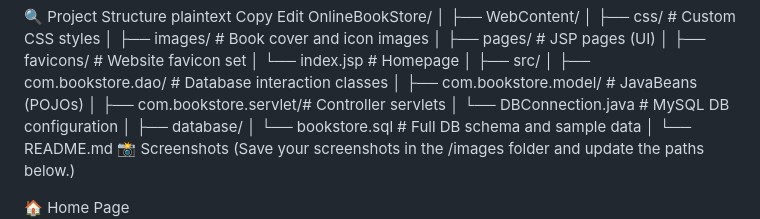
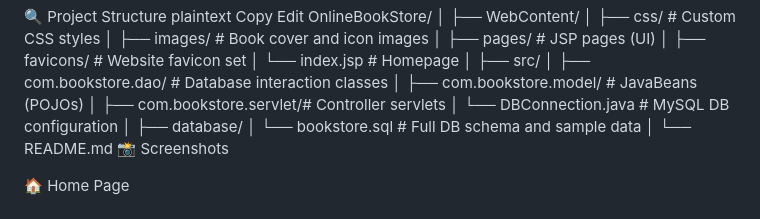
Before and after one commit to Harshit20-sys/ONLINE-BOOK-STORE, a Markdown page: README.md, the part around the change. Drawn GitHub-style.

```diff
--- a/README.md
+++ b/README.md
@@ -102,7 +102,6 @@ OnlineBookStore/
 │
 └── README.md
 📸 Screenshots
-(Save your screenshots in the /images folder and update the paths below.)
 
 🏠 Home Page
 ![Home Page](https://github.com/Harshit20-sys/ONLINE-BOOK-STORE/blob/99bd542e78eaecccfe5f283a4e5fb0b41b9817a9/WebContent/Screenshot%202025-07-31%20083228.png)
```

──────────────────────────────

* **WHAT YOU WILL DO**
Please report how many lines in the records above contain the word "README", and give nothing but the number.

* **EXPECTED ANSWER**
4